If you’d been asked at the beginning of the year whose new novel would feature ogres, pixies and a she-dragon called Querig, I suspect you might have taken a while to guess that the answer was Kazuo Ishiguro. Admittedly, since his career-establishing 1980s triumphs with An Artist of the Floating World and The Remains of the Day, Ishiguro has been at some pains to distance himself from poignant, perfectly-wrought narratives by uptight self-deceivers who find themselves on the wrong side of history.
There was, for example, the long, dream-like and famously punishing The Unconsoled. More rewardingly, Never Let Me Go — published ten years ago — took place in an alternative Nineties world in which clones were created to act as organ donors. Even so, it’s hard not to feel a degree of sympathy with his clearly rather baffled American publisher, who announced last year that Ishiguro’s forthcoming novel was ‘something of a departure’, which ‘took us all by surprise’.
The main characters are Axl and Beatrice, an elderly couple in post-Arthurian Britain who set off from their home village to visit their son — if they can find him and, indeed, remember who he is. The reason for their confusion is that the country is covered with a ‘mist of forgetfulness’, which has rendered memories of even the most recent events mysteriously out of reach.
On the long walk to wherever they’re going, the couple meet an impressively complete range of folkloric types: among them elderly hags, monks (wise and villainous), knights (including an ageing Sir Gawain) and all manner of monsters. Yet, as has often been pointed out, Ishiguro’s novels are rarely what they seem: Never Let Me Go, for instance, is no more ‘about’ cloning than The Remains of the Day is ‘about’ being a mid-20th-century butler. And here, too, he definitely has his sights set on something more than just a kind of fifth-century road movie. Instead, he both revisits and develops one of his longstanding themes: that, while the dangers of self-deception are obvious enough, self-knowledge is not necessarily all that desirable either.
Less than halfway through, Axl and Beatrice learn that the mist of forgetfulness is being caused by that she-dragon I mentioned. This makes them particularly keen to see her killed — not merely so they can remember their son, but also recover the memories of what seems to have been a long and happy marriage. But what happens if the memories aren’t as happy as they imagine?
In this novel, though, the theme also takes on a wider social dimension. The Buried Giant is set at a time when Saxons and Britons are living in relative harmony. Yet might such harmony only be possible because the Saxons have forgotten how violently they were treated by Arthur’s Britons? And once they remember, won’t all the old animosities re-emerge? (Or, in Milan Kundera’s pithy formulation, ‘Forgetting: absolute injustice and absolute solace at the same time.’)
What Ishiguro has called ‘societal memory’ is an idea with almost limitless resonance — although the main example he used when talking as long ago as 2008 about this novel as a work-in-progress was France choosing to remember itself as nation of resistance fighters after the second world war.

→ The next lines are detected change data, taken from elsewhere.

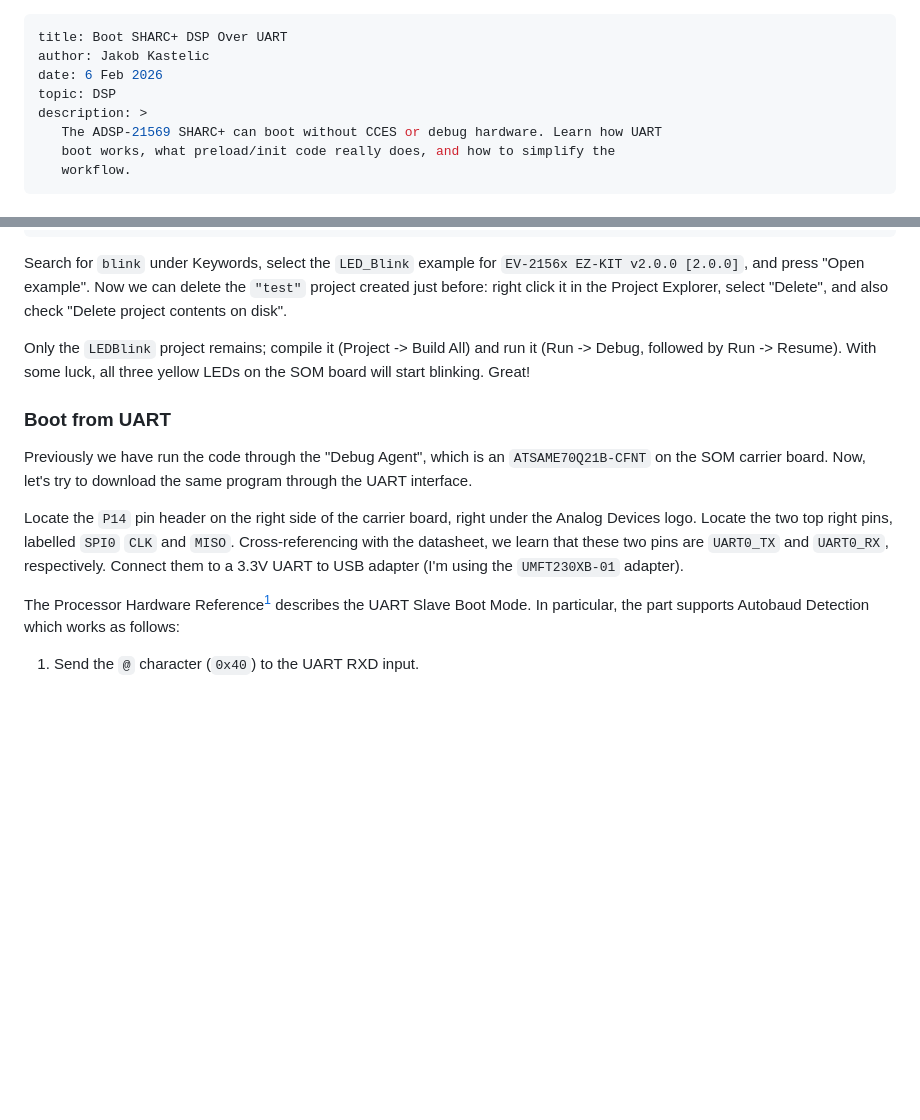
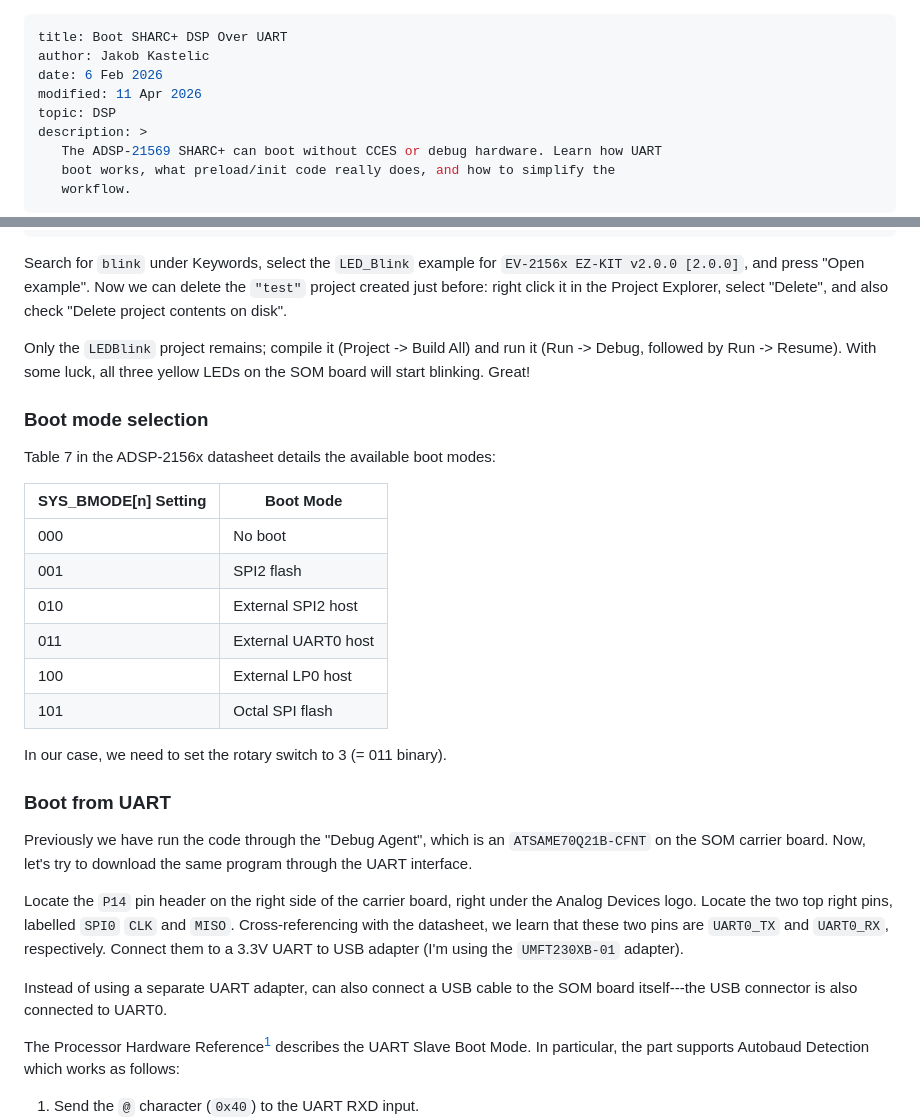
Before and after one commit to js216/embd, a Markdown page: articles/boot-sharc-dsp-over-uart.md, 2 parts joined by grey strips. GitHub-like rendering; blank space fills up the shorter version.

Commit message:
update dsp uart article

```diff
--- a/articles/boot-sharc-dsp-over-uart.md
+++ b/articles/boot-sharc-dsp-over-uart.md
@@ -2,6 +2,7 @@
 title: Boot SHARC+ DSP Over UART
 author: Jakob Kastelic
 date: 6 Feb 2026
+modified: 11 Apr 2026
 topic: DSP
 description: >
    The ADSP-21569 SHARC+ can boot without CCES or debug hardware. Learn how UART
@@ -82,6 +83,21 @@ Only the `LEDBlink` project remains; compile it (Project -> Build All) and run
 it (Run -> Debug, followed by Run -> Resume). With some luck, all three yellow
 LEDs on the SOM board will start blinking. Great!
 
+### Boot mode selection
+
+Table 7 in the ADSP-2156x datasheet details the available boot modes:
+
+| SYS_BMODE[n] Setting | Boot Mode |
+| -------------------- | --------- |
+| 000                  | No boot |
+| 001                  | SPI2 flash |
+| 010                  | External SPI2 host |
+| 011                  | External UART0 host |
+| 100                  | External LP0 host |
+| 101                  | Octal SPI flash |
+
+In our case, we need to set the rotary switch to 3 (= 011 binary).
+
 ### Boot from UART
 
 Previously we have run the code through the "Debug Agent", which is an
@@ -93,6 +109,9 @@ the Analog Devices logo. Locate the two top right pins, labelled `SPI0` `CLK`
 and `MISO`. Cross-referencing with the datasheet, we learn that these two pins
 are `UART0_TX` and `UART0_RX`, respectively. Connect them to a 3.3V UART to USB
 adapter (I'm using the `UMFT230XB-01` adapter).
+
+Instead of using a separate UART adapter, can also connect a USB cable to the
+SOM board itself---the USB connector is also connected to UART0.
 
 The Processor Hardware Reference[^ref] describes the UART Slave Boot Mode. In
 particular, the part supports Autobaud Detection which works as follows:
```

But, he went on, rather than getting entangled in anything too well-known, ‘I figured that the further you go back in time, the more likely the story would be read metaphorically.’
Which brings us to the perhaps the thorniest question about The Buried Giant. In theory, it reads exactly the way Ishiguro hoped it would seven years ago — as yet another of his miraculous fusions of metaphor and narrative. In practice, the final page can sometimes feel pretty far away. The problem certainly isn’t that he fails to take the narrative element seriously enough, but rather the opposite: that it’s so thoroughly imagined, so packed with details (not all of them arresting) as occasionally to approach the longueurs of The Unconsoled.
As ever, Ishiguro has solid technical reasons for using his familiar, resolutely unexuberant prose — in this case, to emphasise how ordinary the novel’s strange world seems to the people living in it — and again there’s no denying how brilliantly he does what he sets out to. Nonetheless, after a couple of hundred pages of painstaking evocations (with dialogue to match) of mythical fifth-century landscapes, politics, customs and all the other things the book isn’t really about, even the most high-minded of readers might find their admiration tempered with more than a twinge of impatience.
Got something to add? Join the discussion and comment below.
Available from the Spectator Bookshop, £16 Tel: 08430 600033
You might disagree with half of it, but you’ll enjoy reading all of it. Try your first 10 weeks for just $10